Go through the records and set each one down exactly, skipping any picture.

::::

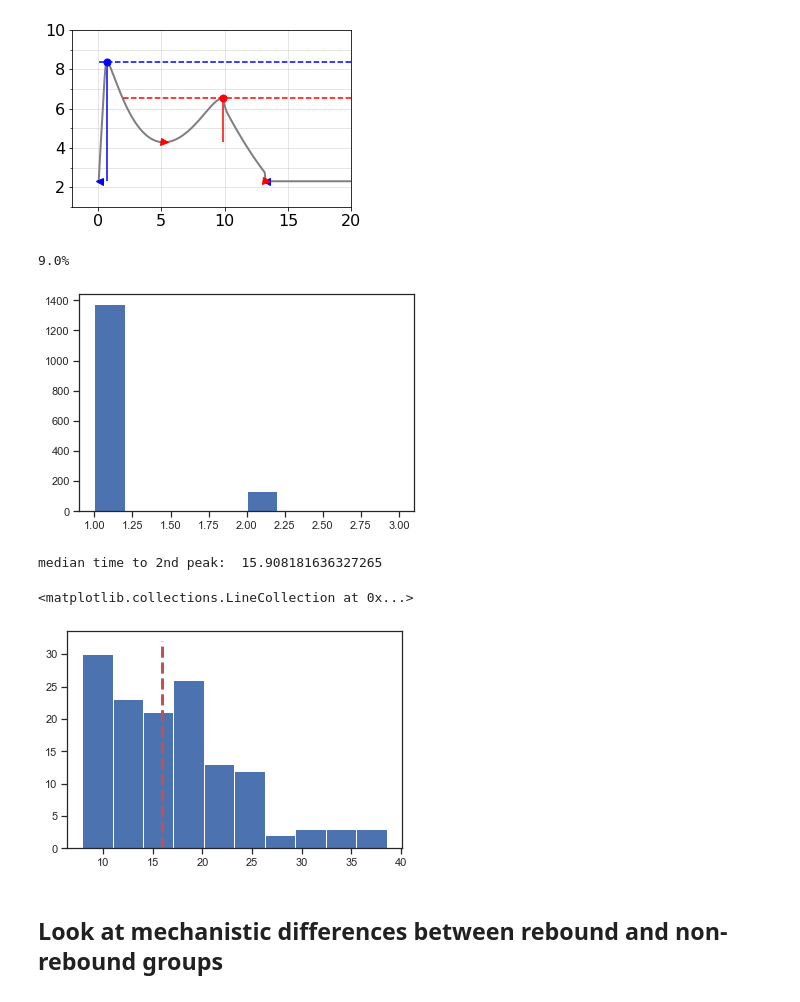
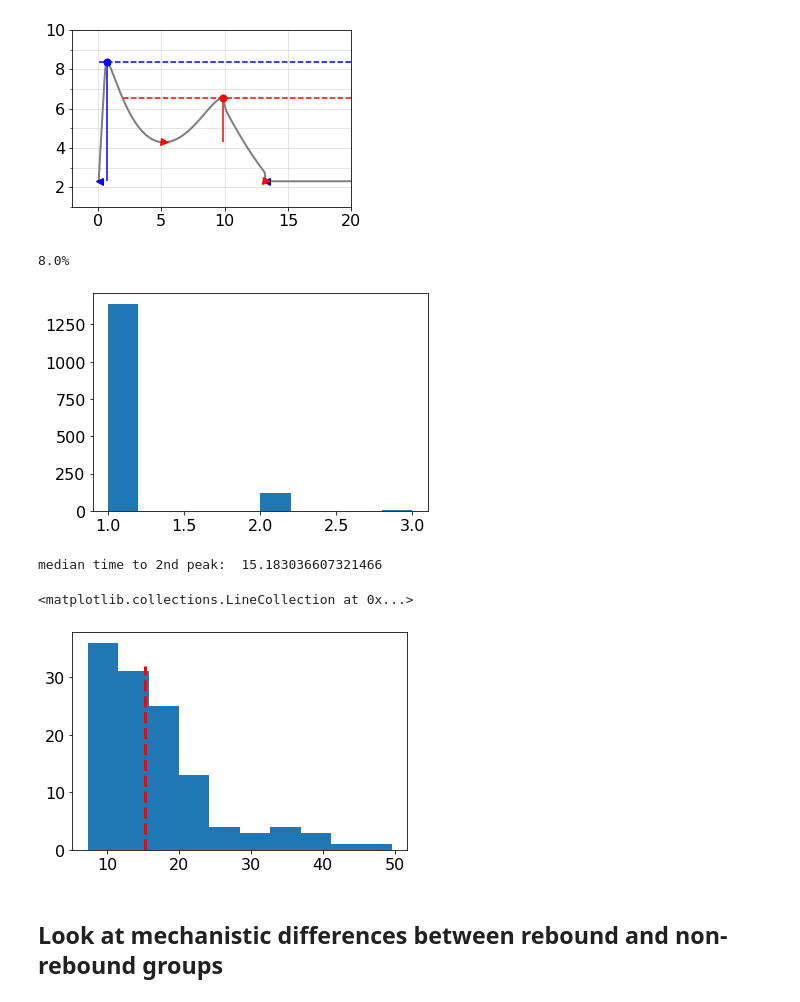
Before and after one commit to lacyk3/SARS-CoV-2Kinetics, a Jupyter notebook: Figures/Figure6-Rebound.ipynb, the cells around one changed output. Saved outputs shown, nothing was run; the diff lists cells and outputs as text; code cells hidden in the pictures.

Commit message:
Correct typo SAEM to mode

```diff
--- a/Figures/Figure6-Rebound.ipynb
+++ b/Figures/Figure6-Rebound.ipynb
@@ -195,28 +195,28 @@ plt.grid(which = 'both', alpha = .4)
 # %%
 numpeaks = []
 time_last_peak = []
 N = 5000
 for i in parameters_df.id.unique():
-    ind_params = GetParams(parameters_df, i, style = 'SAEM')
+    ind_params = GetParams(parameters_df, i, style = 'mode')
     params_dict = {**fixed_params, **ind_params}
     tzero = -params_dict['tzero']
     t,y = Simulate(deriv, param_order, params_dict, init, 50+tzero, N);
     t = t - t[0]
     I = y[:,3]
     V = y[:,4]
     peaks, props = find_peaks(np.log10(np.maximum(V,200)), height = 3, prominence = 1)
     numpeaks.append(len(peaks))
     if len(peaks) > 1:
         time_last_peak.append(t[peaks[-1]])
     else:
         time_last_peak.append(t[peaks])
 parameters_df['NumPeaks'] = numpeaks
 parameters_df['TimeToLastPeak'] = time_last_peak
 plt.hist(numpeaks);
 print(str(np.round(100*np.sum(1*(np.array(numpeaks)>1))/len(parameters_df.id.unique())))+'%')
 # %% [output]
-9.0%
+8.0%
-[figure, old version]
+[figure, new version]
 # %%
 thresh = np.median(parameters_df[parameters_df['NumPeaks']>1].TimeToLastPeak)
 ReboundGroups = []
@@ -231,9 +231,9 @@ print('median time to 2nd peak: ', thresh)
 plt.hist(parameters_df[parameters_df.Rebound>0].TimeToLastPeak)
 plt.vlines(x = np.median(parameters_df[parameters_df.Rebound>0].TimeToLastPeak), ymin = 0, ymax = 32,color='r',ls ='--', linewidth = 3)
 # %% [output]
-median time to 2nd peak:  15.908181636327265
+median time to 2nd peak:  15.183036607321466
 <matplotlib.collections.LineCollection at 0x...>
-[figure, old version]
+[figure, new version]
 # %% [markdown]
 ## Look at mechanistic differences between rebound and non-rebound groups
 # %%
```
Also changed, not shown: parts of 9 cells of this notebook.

::::

Your solution:
Before and after one commit to lacyk3/SARS-CoV-2Kinetics, a Jupyter notebook: Figures/Figure6-Rebound.ipynb, the cells around one changed output. Saved outputs shown, nothing was run; the diff lists cells and outputs as text; code cells hidden in the pictures.

Commit message:
Correct typo SAEM to mode

```diff
--- a/Figures/Figure6-Rebound.ipynb
+++ b/Figures/Figure6-Rebound.ipynb
@@ -195,28 +195,28 @@ plt.grid(which = 'both', alpha = .4)
 # %%
 numpeaks = []
 time_last_peak = []
 N = 5000
 for i in parameters_df.id.unique():
-    ind_params = GetParams(parameters_df, i, style = 'SAEM')
+    ind_params = GetParams(parameters_df, i, style = 'mode')
     params_dict = {**fixed_params, **ind_params}
     tzero = -params_dict['tzero']
     t,y = Simulate(deriv, param_order, params_dict, init, 50+tzero, N);
     t = t - t[0]
     I = y[:,3]
     V = y[:,4]
     peaks, props = find_peaks(np.log10(np.maximum(V,200)), height = 3, prominence = 1)
     numpeaks.append(len(peaks))
     if len(peaks) > 1:
         time_last_peak.append(t[peaks[-1]])
     else:
         time_last_peak.append(t[peaks])
 parameters_df['NumPeaks'] = numpeaks
 parameters_df['TimeToLastPeak'] = time_last_peak
 plt.hist(numpeaks);
 print(str(np.round(100*np.sum(1*(np.array(numpeaks)>1))/len(parameters_df.id.unique())))+'%')
 # %% [output]
-9.0%
+8.0%
-[figure, old version]
+[figure, new version]
 # %%
 thresh = np.median(parameters_df[parameters_df['NumPeaks']>1].TimeToLastPeak)
 ReboundGroups = []
@@ -231,9 +231,9 @@ print('median time to 2nd peak: ', thresh)
 plt.hist(parameters_df[parameters_df.Rebound>0].TimeToLastPeak)
 plt.vlines(x = np.median(parameters_df[parameters_df.Rebound>0].TimeToLastPeak), ymin = 0, ymax = 32,color='r',ls ='--', linewidth = 3)
 # %% [output]
-median time to 2nd peak:  15.908181636327265
+median time to 2nd peak:  15.183036607321466
 <matplotlib.collections.LineCollection at 0x...>
-[figure, old version]
+[figure, new version]
 # %% [markdown]
 ## Look at mechanistic differences between rebound and non-rebound groups
 # %%
```
Also changed, not shown: parts of 9 cells of this notebook.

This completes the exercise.